■ About this task: Begin with the line holding "10) Watch your", then print every line after it through the end of the data, exactly and with nothing added.

*** Recorded data ***

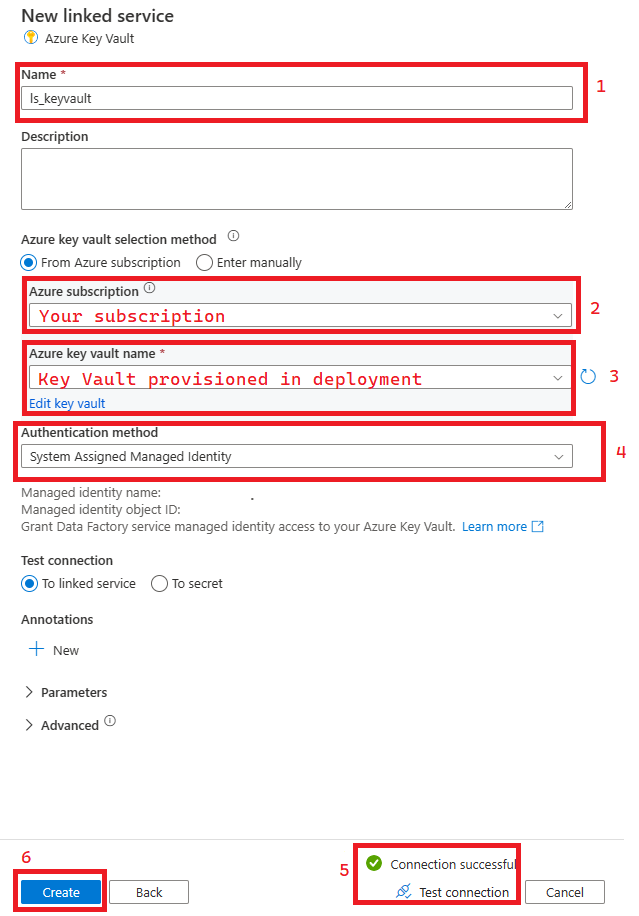
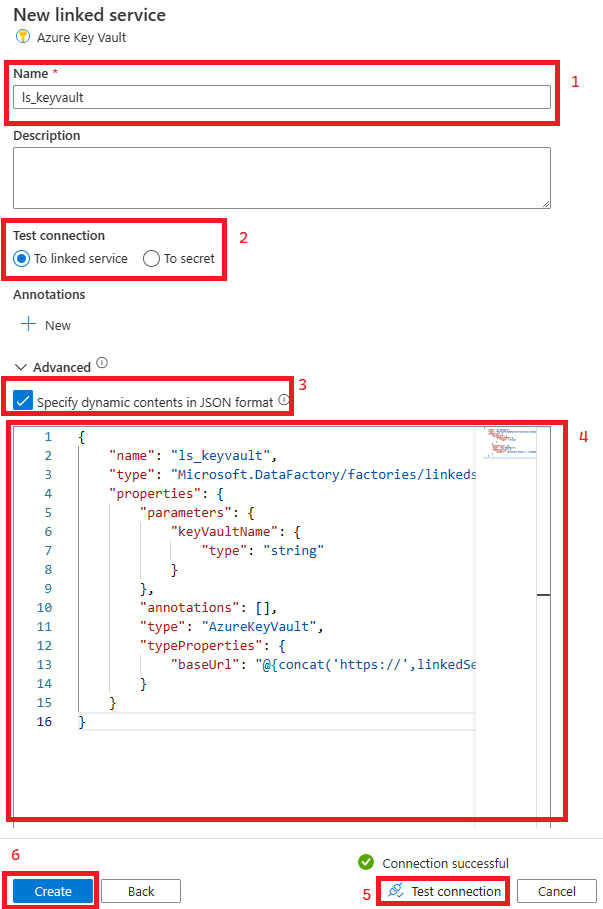
Added walkthrough for parameterized LS

diff --git a/docs/adf/linkedServices.md b/docs/adf/linkedServices.md
@@ -1,0 +1,51 @@
+## Set up Linked Services and Global Parameters in ADF
+### Summary
+Linked Services will define how we connect to the various integration points from Azure Data Factory. In this example, we'll set up connections to Azure Key Vault, Azure Data Lake Storage Gen 2, and the on-premesis filesystem residing on the Self Hosted Integration Runtime Virtual Machine. Per the recommendation, these linked services will be [highly parameterized](https://learn.microsoft.com/en-us/azure/data-factory/parameterize-linked-services?tabs=data-factory).
+
+### Steps
+#### Set up Azure Key Vault
+1) Set up a new Linked Services in Azure Data factory by following the steps in the image below.
+
+    ![](./images/linkedServices01.png)
+
+2) When the next screen comes up, search for and select Azure Key Vault.
+3) Name the service ls_keyvault, expand the advanced section, tick the box that says "Specify dynamic contents in JSON format", and paste in the contents of the [ls_keyvault.json](../../code/adf/linkedservices/ls_keyvault.json) file.
+   
+    ![](./images/linkedServices02.png)
+
+4) Test your connection and enter the name of your Key Vault when prompted. If your [Access Policies](../akv/setup.md) are set up correctly you should receive a message saying "Connection successful"
+
+#### Set up Azure Data Lake
+1) Add a new Linked Service.
+2) When pompted, search for and select Azure Data Lake Storage Gen2.
+3) Name the service ls_datalake and follow the same steps from the Key Vault linked service but copy the contents of the [ls_datalake.json](../../code/adf/linkedservices/ls_datalake.json) file into the box that appears after clicking "Specify dynamic contents in JSON format".
+4) Test your connection and enter the name of your Storage Account when prompted. If your [Storage Permissions ](../storage/addStorageMI.md) are set up correctly you should receive a message saying "Connection successful"
+
+#### Set up On Prem File System
+1) Add a new Linked Service.
+2) When prompted, search for and select File System.
+3) Name the service ls_onpremfs,**make sure you choose your Self Hosted Integration Runtime as the runtime**, expand the advanced section, tick the box that says "Specify dynamic contents in JSON format", and paste in the contents of the [ls_onpremfs.json](../../code/adf/linkedservices/ls_onpremfs.json) file.
+
+    ![](./images/linkedServices03.png)
+
+4) Test your connection and enter the parameters below. If the Self Hosted Integration Runtime and the Shared Folder are set up correctly you should receive a message saying "Connection successful". Click Create after a succesful test.
+
+    ![](./images/linkedServices04.png)
+
+5) **IMPORTANT** After you create the linked service, re-open it and un-check and re-check the "Specify dynamic contents in JSON" tick box. If you do not do this your pipelines will fail later on witha message about not being able to find the ls_keyvault Linked Service Reference.
+
+#### Set up Global Parameter
+1) Create a new Global Parameter by following the steps below.
+
+    ![](./images/globalParameters01.png)
+
+2) Name the Parameter metadataTableStorageName, give it a String type, and put the name of your Storage Account in the Value field.
+
+#### Publish the Linked Services and Global Parameter
+1) Click the Publish button in Azure Data Factory to deploy the Linked Services and Global Parameters.
+
+    ![](.images/../images/linkedServices05.png)
+
+2) Watch your notifications to ensure the Publishing succeeds.
+
+    ![](.images/../images/linkedServices06.png)

diff --git a/README.md b/README.md
@@ -11,8 +11,9 @@ The purpose of this repository is to allow you to simulate the process of bringi
 ## Steps
 1. [Clone the repository you're currently viewing into Visual Studio Code](https://learn.microsoft.com/en-us/azure/developer/javascript/how-to/with-visual-studio-code/clone-github-repository?tabs=create-repo-command-palette%2Cinitialize-repo-activity-bar%2Ccreate-branch-command-palette%2Ccommit-changes-command-palette%2Cpush-command-palette)
 2. [Deploy Resources to Sandbox Resource Group](./docs/deploy/README.md)
-3. [Prepare Azure Key Vault and Add Secrets](./docs/akv/setup.md)
-4. [Assign ADF Storage Blob Data Contributor on Storage](./docs/storage/addStorageMI.md)
+3. [Prepare Azure Key Vault, Add Secrets, ?and add to ADF? ](./docs/akv/setup.md)
+4. [Assign ADF Blob and Table Permissions on ADLS](./docs/storage/addStorageMI.md)
 5. [Create Self Hosted Integration Runtime in Azure Data Factory](./docs/adf/createShir.md)
 6. [Prepare Virtual Machine](./docs/shirvm/setup.md)
-7. [Set up Linked Services in ADF](./docs/adf/linkedServicesDatasets.md)
+7. [Set up Linked Services in ADF](./docs/adf/linkedServices.md)
+8. Set up datasets and pipelines

diff --git a/docs/shirvm/setup.md b/docs/shirvm/setup.md
@@ -38,7 +38,7 @@ A Self Hosted Integration Runtime differentiates itself from a regular Azure Int
 
       ![](./images/shirSetup05.png)
 
-9) Return to ADF and refresh your integration runtimes. Your Self Hosted Integration Runtime should now have the status of "Ready".
+9) Return to ADF and refresh your integration runtimes. Your Self Hosted Integration Runtime should now have the status of "Running".
 
 #### Create a Share
 1) Open File Explorer on the VM and navigate to the C:\ drive.

diff --git a/docs/storage/addStorageMI.md b/docs/storage/addStorageMI.md
@@ -21,3 +21,5 @@ This step walks through how to give Azure Data Factory's Managed Identity role b
 10) Watch your Portal notifications to ensure the Role Assignments are created correctly.
 
     ![](./images/addStorageMI03.png)
+
+11) Repeat the process in steps 1-10 and give the Azure Data Factory Managed Identity the **Storage Table Data Contributor** role.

*** End of Recorded data ***

■ Answer box:
 10) Watch your Portal notifications to ensure the Role Assignments are created correctly.
 
     ![](./images/addStorageMI03.png)
+
+11) Repeat the process in steps 1-10 and give the Azure Data Factory Managed Identity the **Storage Table Data Contributor** role.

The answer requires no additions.